Reproduce verbatim all of the data given below, but do not carry over the images.

*** EXERCISE INPUT ***

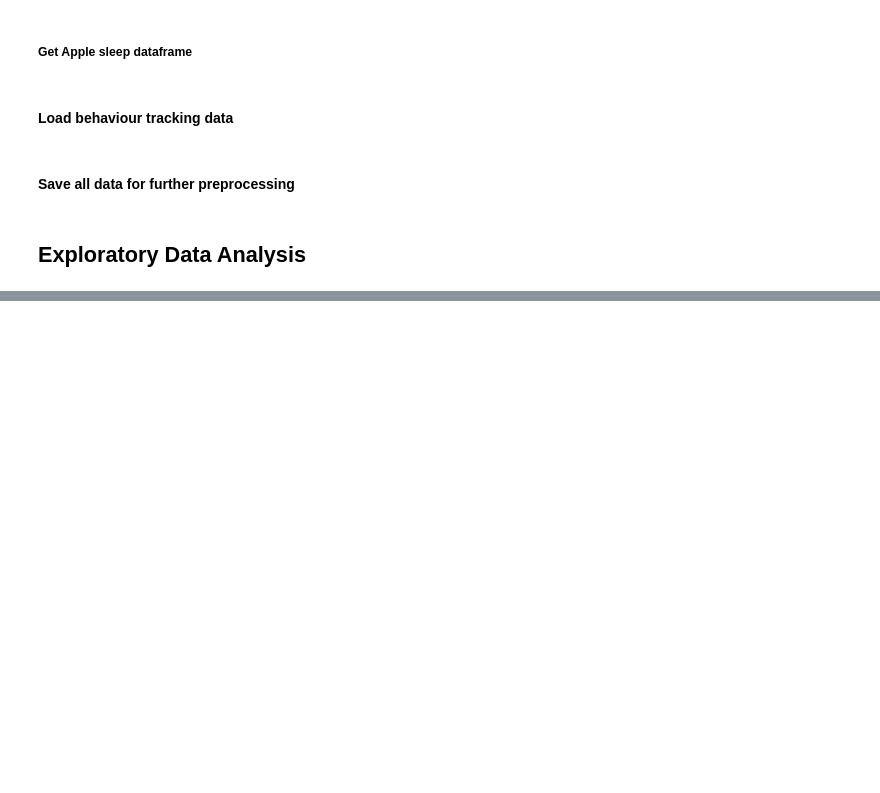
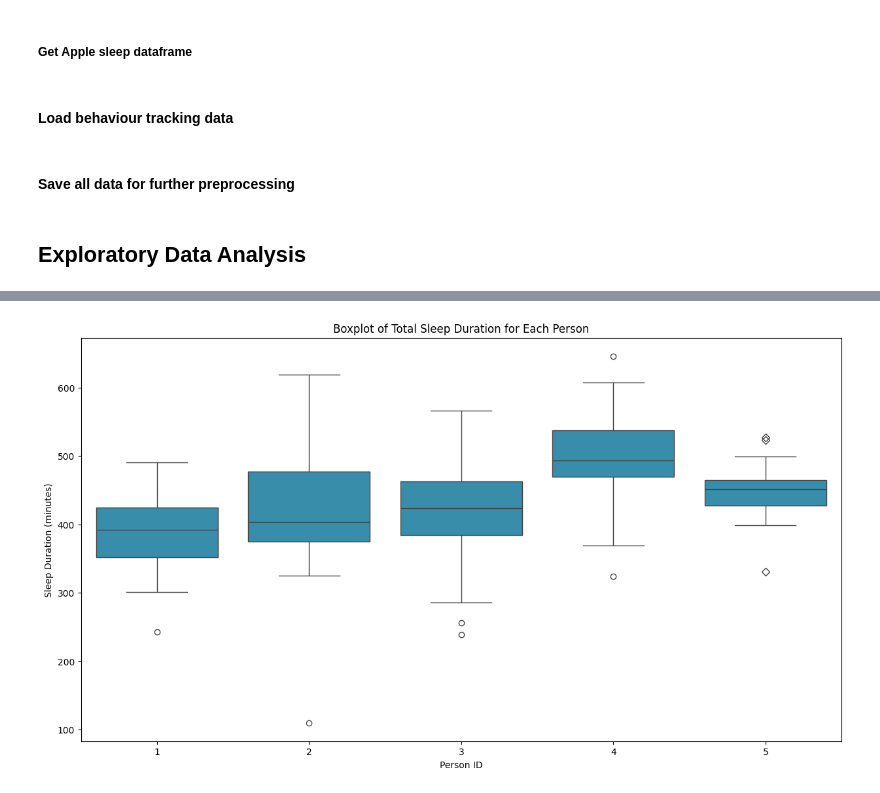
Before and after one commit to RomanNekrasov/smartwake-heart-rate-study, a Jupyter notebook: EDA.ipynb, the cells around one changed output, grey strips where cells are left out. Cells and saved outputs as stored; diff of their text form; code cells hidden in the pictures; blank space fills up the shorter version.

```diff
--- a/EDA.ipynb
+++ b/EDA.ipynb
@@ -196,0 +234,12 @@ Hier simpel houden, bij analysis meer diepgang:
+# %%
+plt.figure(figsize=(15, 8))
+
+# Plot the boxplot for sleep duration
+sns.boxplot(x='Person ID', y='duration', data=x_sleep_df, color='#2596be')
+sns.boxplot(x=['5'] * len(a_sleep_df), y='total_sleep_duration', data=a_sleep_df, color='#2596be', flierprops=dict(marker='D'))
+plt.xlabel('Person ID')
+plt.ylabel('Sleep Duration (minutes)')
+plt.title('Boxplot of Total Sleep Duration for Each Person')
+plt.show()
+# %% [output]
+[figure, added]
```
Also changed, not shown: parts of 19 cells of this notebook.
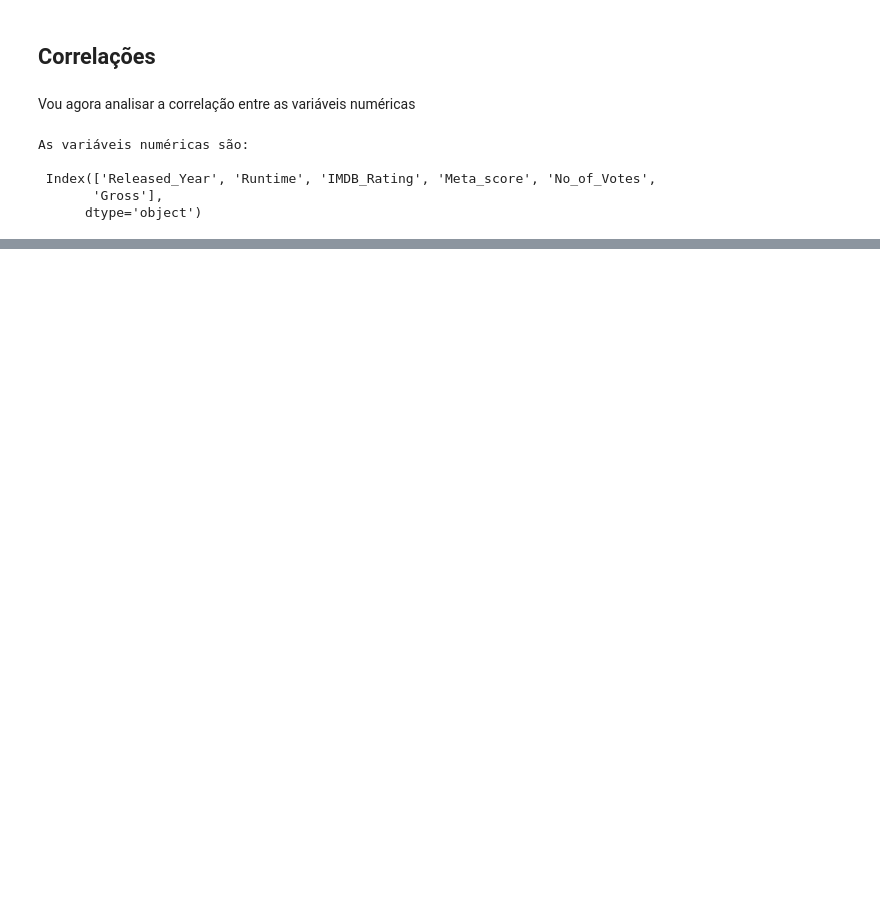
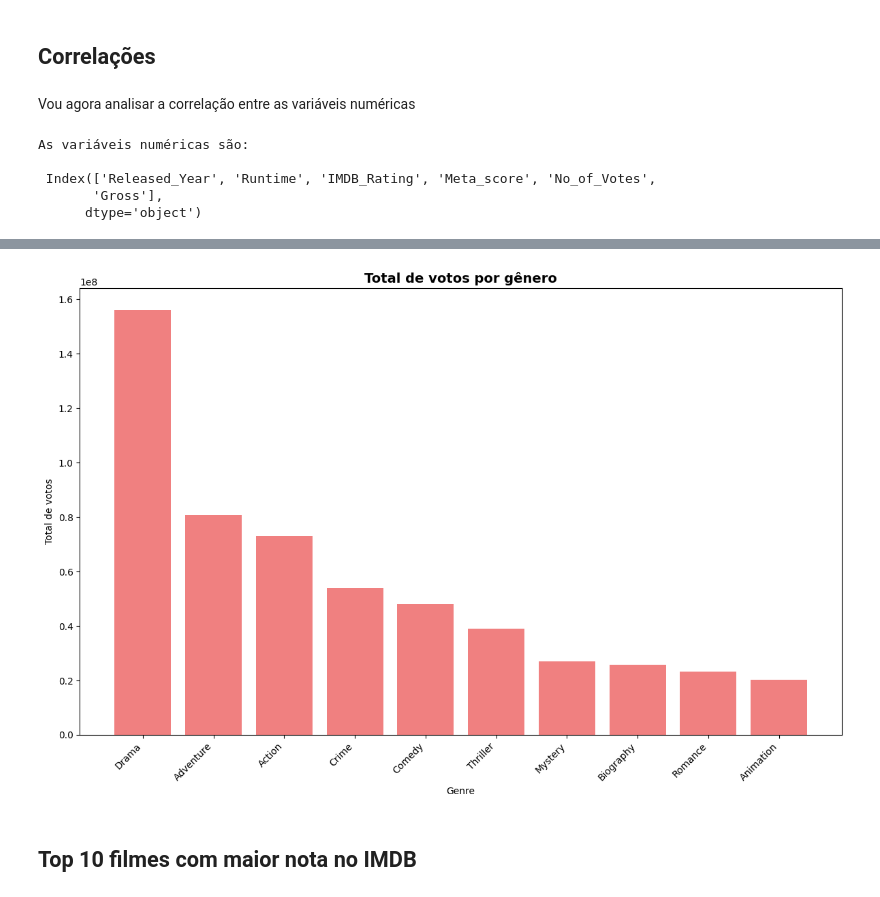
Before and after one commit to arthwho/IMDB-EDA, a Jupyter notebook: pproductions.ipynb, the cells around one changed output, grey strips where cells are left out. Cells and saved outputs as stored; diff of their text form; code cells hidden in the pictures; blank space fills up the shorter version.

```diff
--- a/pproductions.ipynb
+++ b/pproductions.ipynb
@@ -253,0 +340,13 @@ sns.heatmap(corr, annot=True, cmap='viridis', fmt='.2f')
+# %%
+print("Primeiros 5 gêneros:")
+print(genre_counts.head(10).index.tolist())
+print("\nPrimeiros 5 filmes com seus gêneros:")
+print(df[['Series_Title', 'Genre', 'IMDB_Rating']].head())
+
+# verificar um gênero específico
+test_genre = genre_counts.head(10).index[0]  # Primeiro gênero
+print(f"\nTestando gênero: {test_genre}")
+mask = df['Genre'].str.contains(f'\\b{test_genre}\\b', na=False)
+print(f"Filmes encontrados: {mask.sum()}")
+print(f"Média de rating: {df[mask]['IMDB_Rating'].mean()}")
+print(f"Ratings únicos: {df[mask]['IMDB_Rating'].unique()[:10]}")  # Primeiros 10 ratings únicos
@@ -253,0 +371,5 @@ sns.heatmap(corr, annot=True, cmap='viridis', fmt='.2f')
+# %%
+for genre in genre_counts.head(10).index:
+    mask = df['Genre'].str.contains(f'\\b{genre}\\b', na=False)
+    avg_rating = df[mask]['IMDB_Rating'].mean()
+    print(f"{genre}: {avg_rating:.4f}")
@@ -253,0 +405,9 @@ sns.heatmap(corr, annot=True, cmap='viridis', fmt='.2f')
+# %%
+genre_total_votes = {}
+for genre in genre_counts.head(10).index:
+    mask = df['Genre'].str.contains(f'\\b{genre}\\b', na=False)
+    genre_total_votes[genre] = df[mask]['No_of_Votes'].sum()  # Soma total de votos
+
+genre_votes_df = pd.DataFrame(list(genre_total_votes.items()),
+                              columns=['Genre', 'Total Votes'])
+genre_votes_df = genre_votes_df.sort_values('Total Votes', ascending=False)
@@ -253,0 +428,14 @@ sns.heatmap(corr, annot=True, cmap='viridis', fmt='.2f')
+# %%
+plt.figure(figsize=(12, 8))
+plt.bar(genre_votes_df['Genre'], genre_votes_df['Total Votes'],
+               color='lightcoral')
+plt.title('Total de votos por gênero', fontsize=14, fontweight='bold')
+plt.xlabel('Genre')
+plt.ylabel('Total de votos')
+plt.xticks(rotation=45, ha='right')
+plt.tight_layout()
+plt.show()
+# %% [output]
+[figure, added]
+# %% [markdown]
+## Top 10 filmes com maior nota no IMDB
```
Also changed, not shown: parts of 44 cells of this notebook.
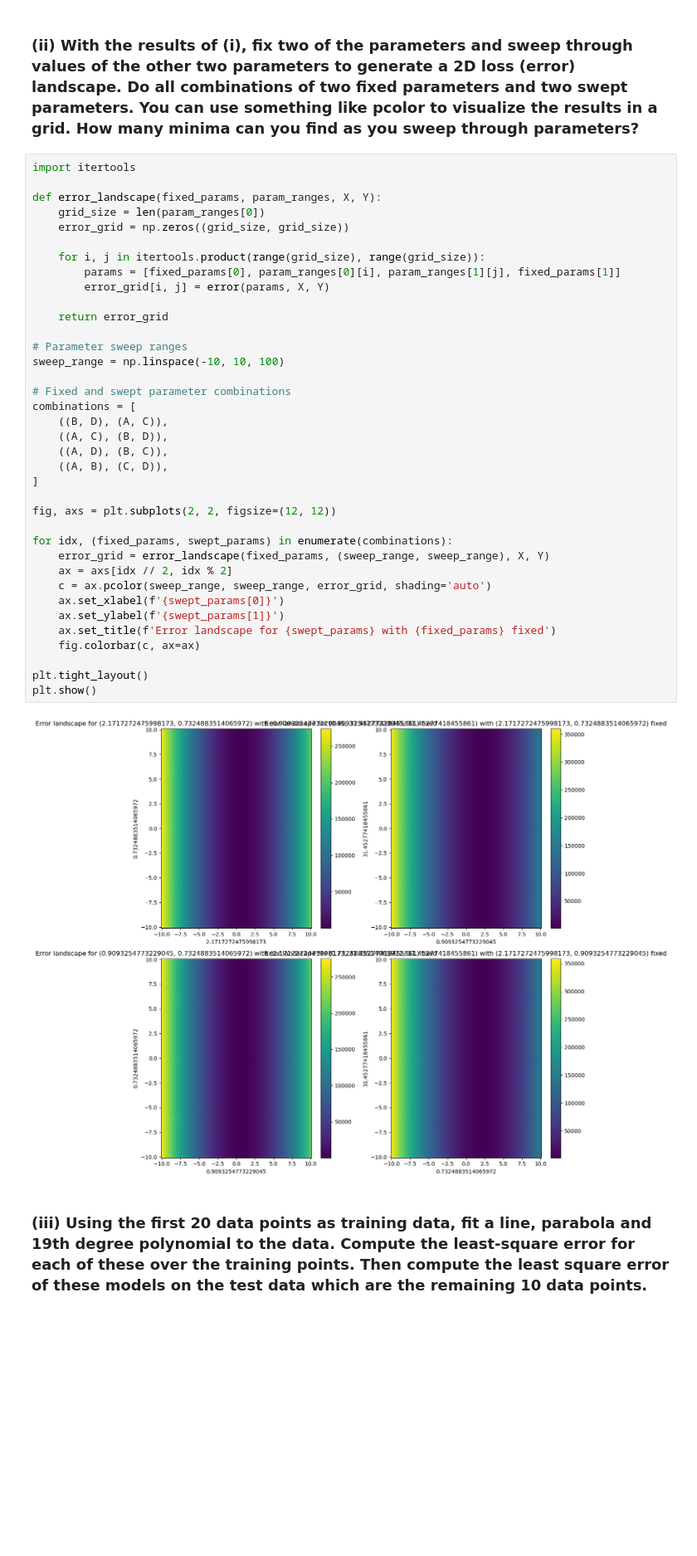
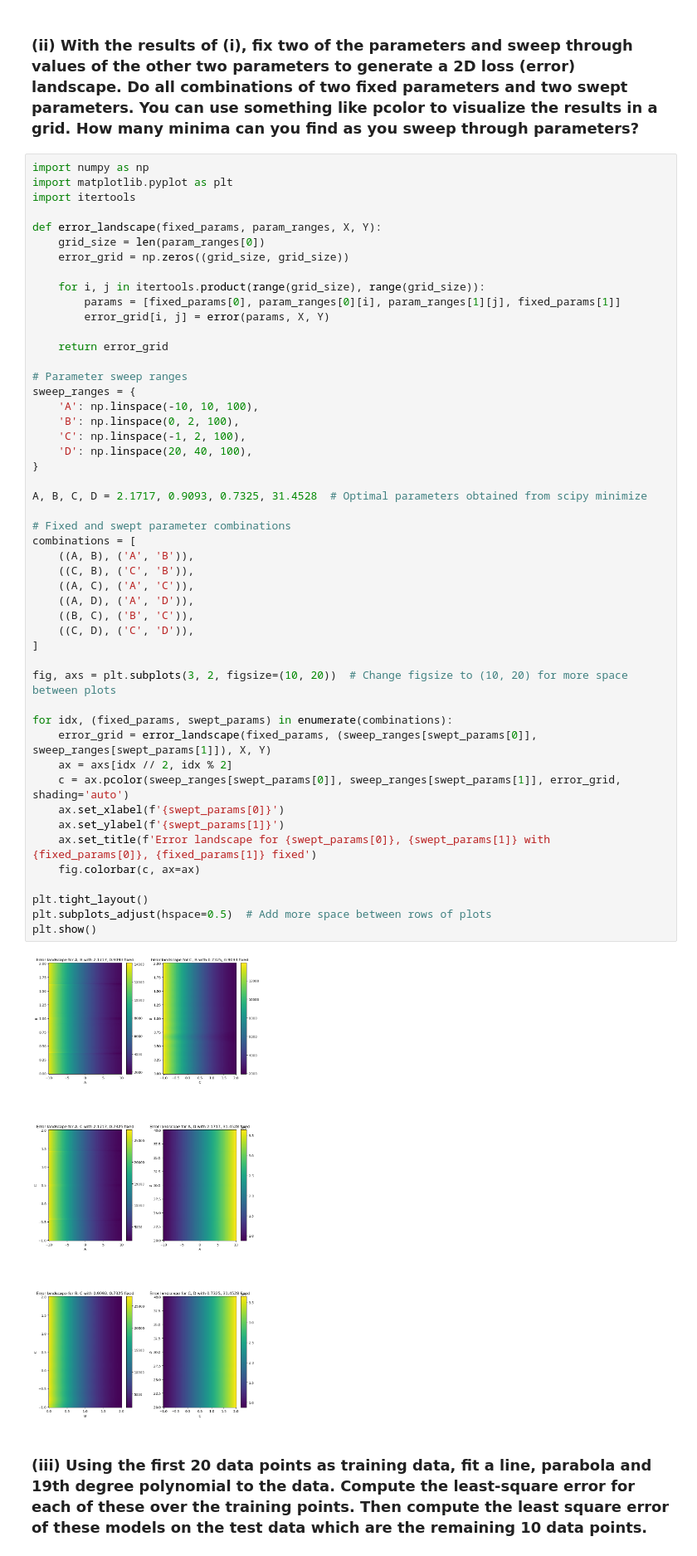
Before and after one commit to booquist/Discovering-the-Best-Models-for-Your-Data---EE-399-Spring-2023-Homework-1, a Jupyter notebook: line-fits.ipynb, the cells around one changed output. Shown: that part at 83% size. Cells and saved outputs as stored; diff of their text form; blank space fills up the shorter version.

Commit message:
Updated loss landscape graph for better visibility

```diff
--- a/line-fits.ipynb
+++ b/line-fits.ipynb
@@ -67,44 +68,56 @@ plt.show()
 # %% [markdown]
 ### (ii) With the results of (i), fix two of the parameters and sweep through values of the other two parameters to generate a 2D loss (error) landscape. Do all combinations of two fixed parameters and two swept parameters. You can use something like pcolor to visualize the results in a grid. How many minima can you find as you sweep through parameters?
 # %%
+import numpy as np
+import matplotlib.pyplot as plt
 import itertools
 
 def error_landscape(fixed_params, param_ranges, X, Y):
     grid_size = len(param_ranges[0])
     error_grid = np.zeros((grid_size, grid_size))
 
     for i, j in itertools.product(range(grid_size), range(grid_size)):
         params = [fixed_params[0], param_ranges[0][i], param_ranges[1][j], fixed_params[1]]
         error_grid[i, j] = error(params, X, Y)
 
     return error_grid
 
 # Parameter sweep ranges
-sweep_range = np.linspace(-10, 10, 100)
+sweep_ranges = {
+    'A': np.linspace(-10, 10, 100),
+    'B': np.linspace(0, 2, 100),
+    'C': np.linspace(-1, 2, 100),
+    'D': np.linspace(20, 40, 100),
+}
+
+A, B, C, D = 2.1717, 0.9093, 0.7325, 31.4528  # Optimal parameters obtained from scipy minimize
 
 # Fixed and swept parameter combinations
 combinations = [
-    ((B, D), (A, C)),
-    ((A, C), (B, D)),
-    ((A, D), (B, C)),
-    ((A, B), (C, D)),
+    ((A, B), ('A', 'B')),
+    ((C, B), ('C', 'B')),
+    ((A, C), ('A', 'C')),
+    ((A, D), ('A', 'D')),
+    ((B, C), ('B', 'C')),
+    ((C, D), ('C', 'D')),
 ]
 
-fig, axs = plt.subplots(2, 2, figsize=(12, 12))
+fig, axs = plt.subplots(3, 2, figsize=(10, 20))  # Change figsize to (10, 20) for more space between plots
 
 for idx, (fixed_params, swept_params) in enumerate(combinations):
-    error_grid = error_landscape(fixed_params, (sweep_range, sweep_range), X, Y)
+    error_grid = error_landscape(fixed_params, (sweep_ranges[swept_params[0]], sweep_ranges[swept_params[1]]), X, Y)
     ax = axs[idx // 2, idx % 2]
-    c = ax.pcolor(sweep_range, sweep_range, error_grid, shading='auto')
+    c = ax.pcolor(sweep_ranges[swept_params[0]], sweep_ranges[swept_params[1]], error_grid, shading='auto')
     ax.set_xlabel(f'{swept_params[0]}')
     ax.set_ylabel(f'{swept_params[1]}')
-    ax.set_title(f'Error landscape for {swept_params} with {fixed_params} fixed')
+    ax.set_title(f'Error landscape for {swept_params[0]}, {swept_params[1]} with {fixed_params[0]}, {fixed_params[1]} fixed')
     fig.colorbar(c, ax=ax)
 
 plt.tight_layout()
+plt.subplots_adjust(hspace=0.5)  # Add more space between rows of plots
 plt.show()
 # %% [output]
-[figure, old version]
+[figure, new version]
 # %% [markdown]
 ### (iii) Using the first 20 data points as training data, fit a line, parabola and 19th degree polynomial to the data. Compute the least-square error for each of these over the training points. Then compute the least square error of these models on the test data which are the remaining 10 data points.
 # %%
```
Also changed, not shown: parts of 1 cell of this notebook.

*** End of EXERCISE INPUT ***

* [TASK OUTPUT]:
Before and after one commit to RomanNekrasov/smartwake-heart-rate-study, a Jupyter notebook: EDA.ipynb, the cells around one changed output, grey strips where cells are left out. Cells and saved outputs as stored; diff of their text form; code cells hidden in the pictures; blank space fills up the shorter version.

```diff
--- a/EDA.ipynb
+++ b/EDA.ipynb
@@ -196,0 +234,12 @@ Hier simpel houden, bij analysis meer diepgang:
+# %%
+plt.figure(figsize=(15, 8))
+
+# Plot the boxplot for sleep duration
+sns.boxplot(x='Person ID', y='duration', data=x_sleep_df, color='#2596be')
+sns.boxplot(x=['5'] * len(a_sleep_df), y='total_sleep_duration', data=a_sleep_df, color='#2596be', flierprops=dict(marker='D'))
+plt.xlabel('Person ID')
+plt.ylabel('Sleep Duration (minutes)')
+plt.title('Boxplot of Total Sleep Duration for Each Person')
+plt.show()
+# %% [output]
+[figure, added]
```
Also changed, not shown: parts of 19 cells of this notebook.
Before and after one commit to arthwho/IMDB-EDA, a Jupyter notebook: pproductions.ipynb, the cells around one changed output, grey strips where cells are left out. Cells and saved outputs as stored; diff of their text form; code cells hidden in the pictures; blank space fills up the shorter version.

```diff
--- a/pproductions.ipynb
+++ b/pproductions.ipynb
@@ -253,0 +340,13 @@ sns.heatmap(corr, annot=True, cmap='viridis', fmt='.2f')
+# %%
+print("Primeiros 5 gêneros:")
+print(genre_counts.head(10).index.tolist())
+print("\nPrimeiros 5 filmes com seus gêneros:")
+print(df[['Series_Title', 'Genre', 'IMDB_Rating']].head())
+
+# verificar um gênero específico
+test_genre = genre_counts.head(10).index[0]  # Primeiro gênero
+print(f"\nTestando gênero: {test_genre}")
+mask = df['Genre'].str.contains(f'\\b{test_genre}\\b', na=False)
+print(f"Filmes encontrados: {mask.sum()}")
+print(f"Média de rating: {df[mask]['IMDB_Rating'].mean()}")
+print(f"Ratings únicos: {df[mask]['IMDB_Rating'].unique()[:10]}")  # Primeiros 10 ratings únicos
@@ -253,0 +371,5 @@ sns.heatmap(corr, annot=True, cmap='viridis', fmt='.2f')
+# %%
+for genre in genre_counts.head(10).index:
+    mask = df['Genre'].str.contains(f'\\b{genre}\\b', na=False)
+    avg_rating = df[mask]['IMDB_Rating'].mean()
+    print(f"{genre}: {avg_rating:.4f}")
@@ -253,0 +405,9 @@ sns.heatmap(corr, annot=True, cmap='viridis', fmt='.2f')
+# %%
+genre_total_votes = {}
+for genre in genre_counts.head(10).index:
+    mask = df['Genre'].str.contains(f'\\b{genre}\\b', na=False)
+    genre_total_votes[genre] = df[mask]['No_of_Votes'].sum()  # Soma total de votos
+
+genre_votes_df = pd.DataFrame(list(genre_total_votes.items()),
+                              columns=['Genre', 'Total Votes'])
+genre_votes_df = genre_votes_df.sort_values('Total Votes', ascending=False)
@@ -253,0 +428,14 @@ sns.heatmap(corr, annot=True, cmap='viridis', fmt='.2f')
+# %%
+plt.figure(figsize=(12, 8))
+plt.bar(genre_votes_df['Genre'], genre_votes_df['Total Votes'],
+               color='lightcoral')
+plt.title('Total de votos por gênero', fontsize=14, fontweight='bold')
+plt.xlabel('Genre')
+plt.ylabel('Total de votos')
+plt.xticks(rotation=45, ha='right')
+plt.tight_layout()
+plt.show()
+# %% [output]
+[figure, added]
+# %% [markdown]
+## Top 10 filmes com maior nota no IMDB
```
Also changed, not shown: parts of 44 cells of this notebook.
Before and after one commit to booquist/Discovering-the-Best-Models-for-Your-Data---EE-399-Spring-2023-Homework-1, a Jupyter notebook: line-fits.ipynb, the cells around one changed output. Shown: that part at 83% size. Cells and saved outputs as stored; diff of their text form; blank space fills up the shorter version.

Commit message:
Updated loss landscape graph for better visibility

```diff
--- a/line-fits.ipynb
+++ b/line-fits.ipynb
@@ -67,44 +68,56 @@ plt.show()
 # %% [markdown]
 ### (ii) With the results of (i), fix two of the parameters and sweep through values of the other two parameters to generate a 2D loss (error) landscape. Do all combinations of two fixed parameters and two swept parameters. You can use something like pcolor to visualize the results in a grid. How many minima can you find as you sweep through parameters?
 # %%
+import numpy as np
+import matplotlib.pyplot as plt
 import itertools
 
 def error_landscape(fixed_params, param_ranges, X, Y):
     grid_size = len(param_ranges[0])
     error_grid = np.zeros((grid_size, grid_size))
 
     for i, j in itertools.product(range(grid_size), range(grid_size)):
         params = [fixed_params[0], param_ranges[0][i], param_ranges[1][j], fixed_params[1]]
         error_grid[i, j] = error(params, X, Y)
 
     return error_grid
 
 # Parameter sweep ranges
-sweep_range = np.linspace(-10, 10, 100)
+sweep_ranges = {
+    'A': np.linspace(-10, 10, 100),
+    'B': np.linspace(0, 2, 100),
+    'C': np.linspace(-1, 2, 100),
+    'D': np.linspace(20, 40, 100),
+}
+
+A, B, C, D = 2.1717, 0.9093, 0.7325, 31.4528  # Optimal parameters obtained from scipy minimize
 
 # Fixed and swept parameter combinations
 combinations = [
-    ((B, D), (A, C)),
-    ((A, C), (B, D)),
-    ((A, D), (B, C)),
-    ((A, B), (C, D)),
+    ((A, B), ('A', 'B')),
+    ((C, B), ('C', 'B')),
+    ((A, C), ('A', 'C')),
+    ((A, D), ('A', 'D')),
+    ((B, C), ('B', 'C')),
+    ((C, D), ('C', 'D')),
 ]
 
-fig, axs = plt.subplots(2, 2, figsize=(12, 12))
+fig, axs = plt.subplots(3, 2, figsize=(10, 20))  # Change figsize to (10, 20) for more space between plots
 
 for idx, (fixed_params, swept_params) in enumerate(combinations):
-    error_grid = error_landscape(fixed_params, (sweep_range, sweep_range), X, Y)
+    error_grid = error_landscape(fixed_params, (sweep_ranges[swept_params[0]], sweep_ranges[swept_params[1]]), X, Y)
     ax = axs[idx // 2, idx % 2]
-    c = ax.pcolor(sweep_range, sweep_range, error_grid, shading='auto')
+    c = ax.pcolor(sweep_ranges[swept_params[0]], sweep_ranges[swept_params[1]], error_grid, shading='auto')
     ax.set_xlabel(f'{swept_params[0]}')
     ax.set_ylabel(f'{swept_params[1]}')
-    ax.set_title(f'Error landscape for {swept_params} with {fixed_params} fixed')
+    ax.set_title(f'Error landscape for {swept_params[0]}, {swept_params[1]} with {fixed_params[0]}, {fixed_params[1]} fixed')
     fig.colorbar(c, ax=ax)
 
 plt.tight_layout()
+plt.subplots_adjust(hspace=0.5)  # Add more space between rows of plots
 plt.show()
 # %% [output]
-[figure, old version]
+[figure, new version]
 # %% [markdown]
 ### (iii) Using the first 20 data points as training data, fit a line, parabola and 19th degree polynomial to the data. Compute the least-square error for each of these over the training points. Then compute the least square error of these models on the test data which are the remaining 10 data points.
 # %%
```
Also changed, not shown: parts of 1 cell of this notebook.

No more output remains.